**WORK ITEM**
Leaving out every image, restate all the records word for word.

BEGIN

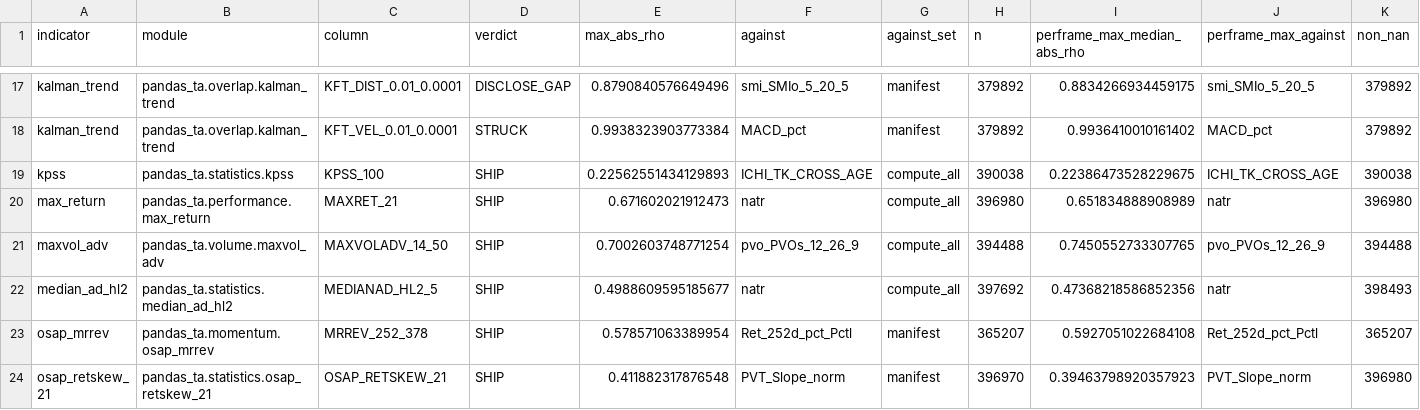
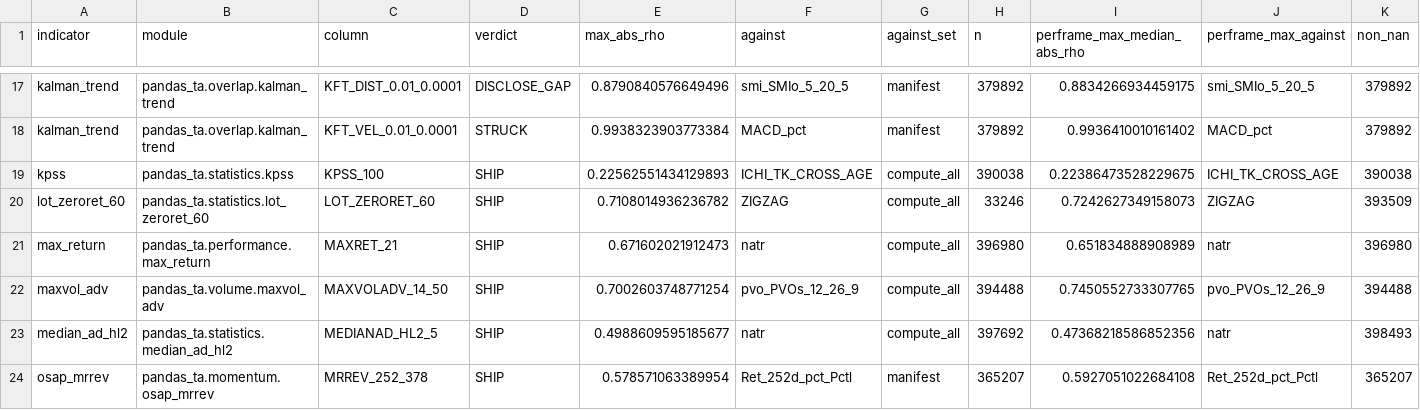
Before and after one commit to TolgaUyanik/PandasTa, a CSV file: docs/gate_e_ledger.csv, drawn as a sheet; only a part is shown, gaps mark what is left out; the shorter side is filled out with more unchanged rows; rows hold the shown columns only; the diff names each change by its address in the sheet, - before the commit and + after, or states it on an @@ line.

Commit message:
LOT-ZERORET-60: record Gate E SHIP (max |rho| 0.7108 vs ZIGZAG). Refs #39

```diff
--- a/docs/gate_e_ledger.csv
+++ b/docs/gate_e_ledger.csv
+row 20: lot_zeroret_60 | pandas_ta.statistics.lot_zeroret_60 | LOT_ZERORET_60 | SHIP | 0.7108014936236782 | ZIGZAG | compute_all | 33246 | 0.7242627349158073 | ZIGZAG | 393509
```
Also changed, not shown: 1 other file.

END

**EXERCISE SOLUTION**
Before and after one commit to TolgaUyanik/PandasTa, a CSV file: docs/gate_e_ledger.csv, drawn as a sheet; only a part is shown, gaps mark what is left out; the shorter side is filled out with more unchanged rows; rows hold the shown columns only; the diff names each change by its address in the sheet, - before the commit and + after, or states it on an @@ line.

Commit message:
LOT-ZERORET-60: record Gate E SHIP (max |rho| 0.7108 vs ZIGZAG). Refs #39

```diff
--- a/docs/gate_e_ledger.csv
+++ b/docs/gate_e_ledger.csv
+row 20: lot_zeroret_60 | pandas_ta.statistics.lot_zeroret_60 | LOT_ZERORET_60 | SHIP | 0.7108014936236782 | ZIGZAG | compute_all | 33246 | 0.7242627349158073 | ZIGZAG | 393509
```
Also changed, not shown: 1 other file.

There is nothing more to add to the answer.